One of the early mistakes that we made as a startup was to use one system on one server for both web app and website.

We thought that this would be sustainable, especially since we relied on mostly on interns and volunteers. Everyone would learn one framework and work on one repository and one branch.

The mistake exposed itself when our server actually got website views and web app users. This overloaded our server causing it to either crash or incur charges when it auto-scaled to accomodate the traffic.

The problem is that we had a lot of content waiting to be written for Superphysics and Pantrynomics which were the theory behind the apps. The website would use resources that were supposed to be for the web app users. In addition, our chosen framework was built for web apps and not for CMS or websites.

Solution: Static Site Hosting

I first heard of static site hosting when Github came out with Github Pages. Back then, static site generators were limited and all you had was HTML and Javascript. From 2015, Netlify popularized the concept of Jamstack, which added API – Javascript + API + Markup. This is commonly seen in chat widgets, comment forms, and ’like’ buttons on a webpage.

Back in 2015, we had very little content, so we put it on wordpress.com as drafts. Over the years, we refined the content and gradually put it as styled pages in our web app which acted like an internal mini-CMS.

The need to keep costs low, while improving SEO and managing content, led us to separate the content to static site generators. We forked our mini-CMS as a blogging feature in Pantry (Static site hosting was so good we put blogging on it too).

We chose Hugo as the easiest and fastest static site generator. We then deployed our Hugo sites on different hosts that didn’t require credit cards to see the performance and maintainability:

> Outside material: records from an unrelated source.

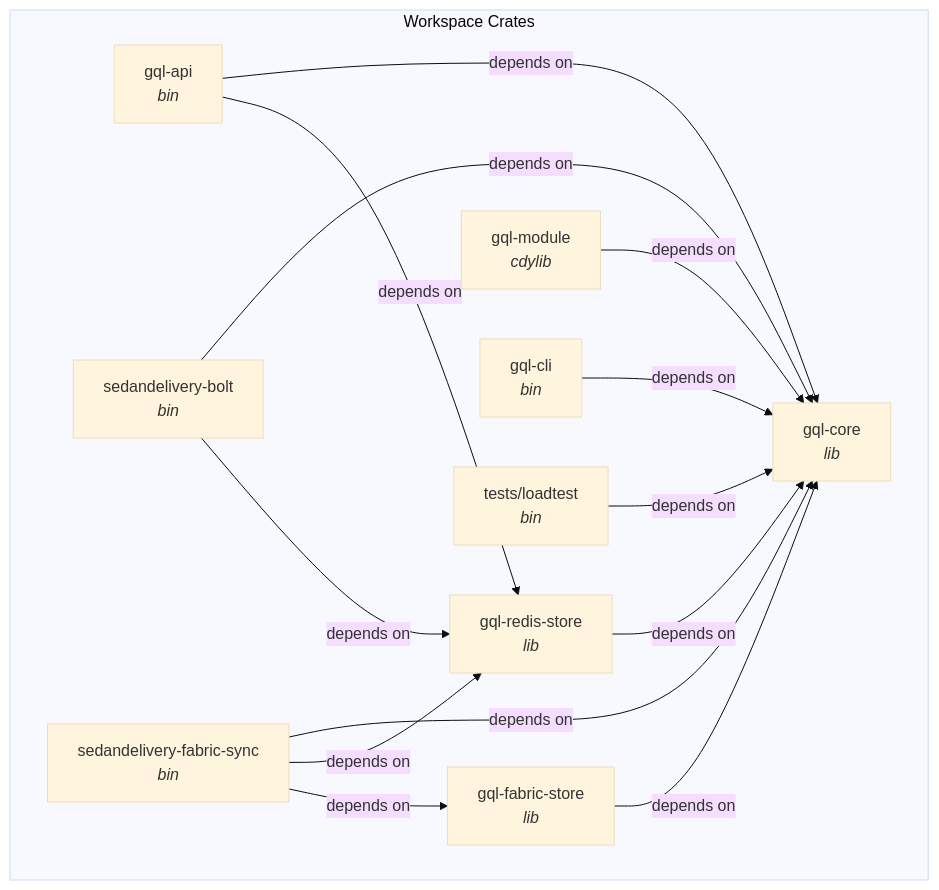
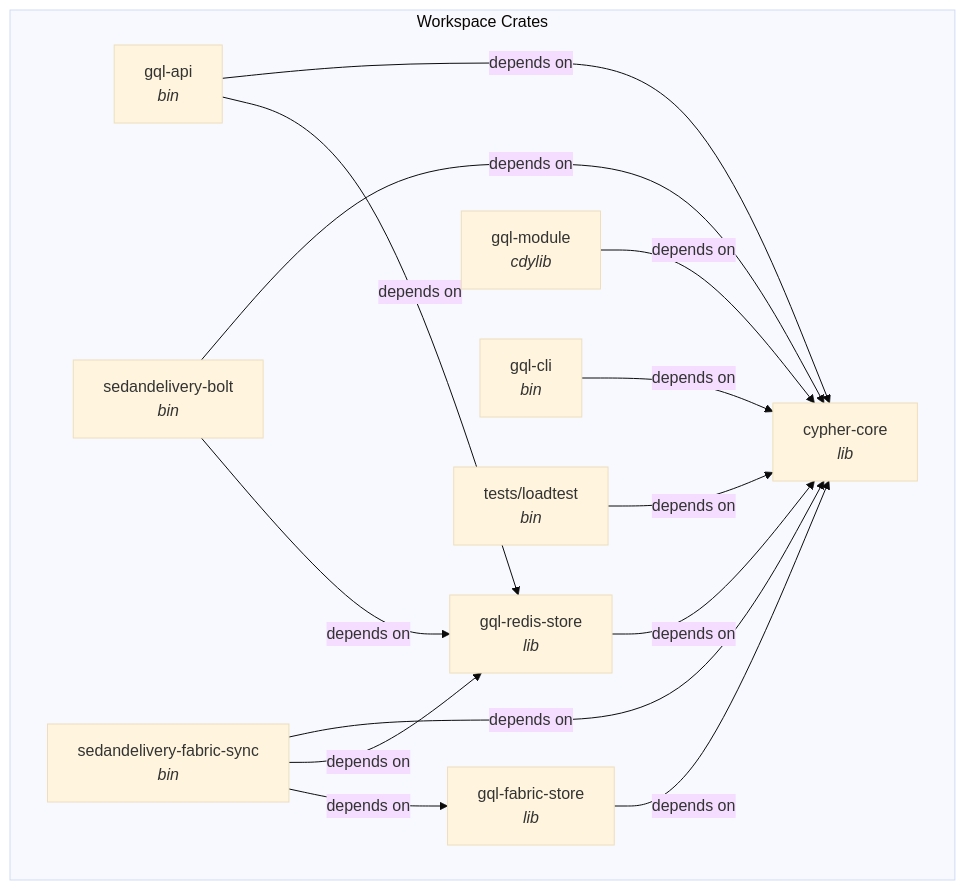
One commit to rysweet/SedanDelivery changed the diagram in docs/atlas/compile-deps/README.md. Above: the diagram before and after it, drawn with Mermaid (base theme). The commit also changed other lines of this file and 488 other files, not shown here.

First line of the commit message:
feat(cypher-core): architecture cleanup + PersistentGraphStore (#1093)

````diff
--- a/docs/atlas/compile-deps/README.md
+++ b/docs/atlas/compile-deps/README.md
@@ -12,27 +12,27 @@
 ```mermaid
 graph TD
     subgraph workspace["Workspace Crates"]
-        gql_core["gql-core<br/><i>lib</i>"]
+        cypher_core["cypher-core<br/><i>lib</i>"]
         gql_redis["gql-redis-store<br/><i>lib</i>"]
         gql_fabric["gql-fabric-store<br/><i>lib</i>"]
         gql_module["gql-module<br/><i>cdylib</i>"]
         gql_api["gql-api<br/><i>bin</i>"]
         gql_cli["gql-cli<br/><i>bin</i>"]
         bolt["sedandelivery-bolt<br/><i>bin</i>"]
         sync["sedandelivery-fabric-sync<br/><i>bin</i>"]
         loadtest["tests/loadtest<br/><i>bin</i>"]
     end
 
-    gql_redis -->|"depends on"| gql_core
-    gql_fabric -->|"depends on"| gql_core
-    gql_module -->|"depends on"| gql_core
-    gql_cli -->|"depends on"| gql_core
-    gql_api -->|"depends on"| gql_core
+    gql_redis -->|"depends on"| cypher_core
+    gql_fabric -->|"depends on"| cypher_core
+    gql_module -->|"depends on"| cypher_core
+    gql_cli -->|"depends on"| cypher_core
+    gql_api -->|"depends on"| cypher_core
     gql_api -->|"depends on"| gql_redis
-    bolt -->|"depends on"| gql_core
+    bolt -->|"depends on"| cypher_core
     bolt -->|"depends on"| gql_redis
-    sync -->|"depends on"| gql_core
+    sync -->|"depends on"| cypher_core
     sync -->|"depends on"| gql_redis
     sync -->|"depends on"| gql_fabric
-    loadtest -->|"depends on"| gql_core
+    loadtest -->|"depends on"| cypher_core
 ```
````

HostProsCons
Github Pageseasy to deploycontent must be public
Cloudflare Pageseasy to deploy, integrates with Cloudflarecontent must be public
Firebaseeasiest to deploy, content isn’t public, creates Google Analyticsneeds to install Firebase console
NetlifyNice UIcontent must be public
RenderNice UIlets you set up paid services and incur charges, content must be public

Firebase is the easiest to deploy – just hugo && firebase deploy. However, this might be a problem if your internet connection is slow.

Github Pages is great even with slow internet connection – just take the public files and push.

Cloudflare Pages deploys automatically and makes it easy to configure DNS. The site loads a bit faster thanks to Cloudflare’s CDN

Netlify automates the deploy just like Cloudflare Pages, which is great for adding content. But it has less features than Cloudflare.

Render is easier to deploy than Netlify with Hugo themes, but be careful about creating services as they let the meter run even after the trial period! I actually made this mistake when I thought that a certain Javascript framework was categorized as a static site generator (it wasn’t) and so I let it run, thinking it would be free. (Thanks to John of Render for waiving the fee.)

Clouflare is Great

We decided to use Cloudflare because it’s fast and is easy to deploy. Unlike the others, it does not have bandwidth limits. Instead, it limits the deploys to 500 per month.

For people without coding skills, there are services like forestry.io that allow users to add and edit content just like any CMS.

Update July 2022

  • Cloudflare doesn’t seem to work for all domains, so we had to use Netlify for some domains
  • Cloudflare enabled IndexNow back in 2021 so it makes sense to push there
  • We didn’t use Gitlab Pages because sometimes some internet service providers didn’t allow pushing to Gitlab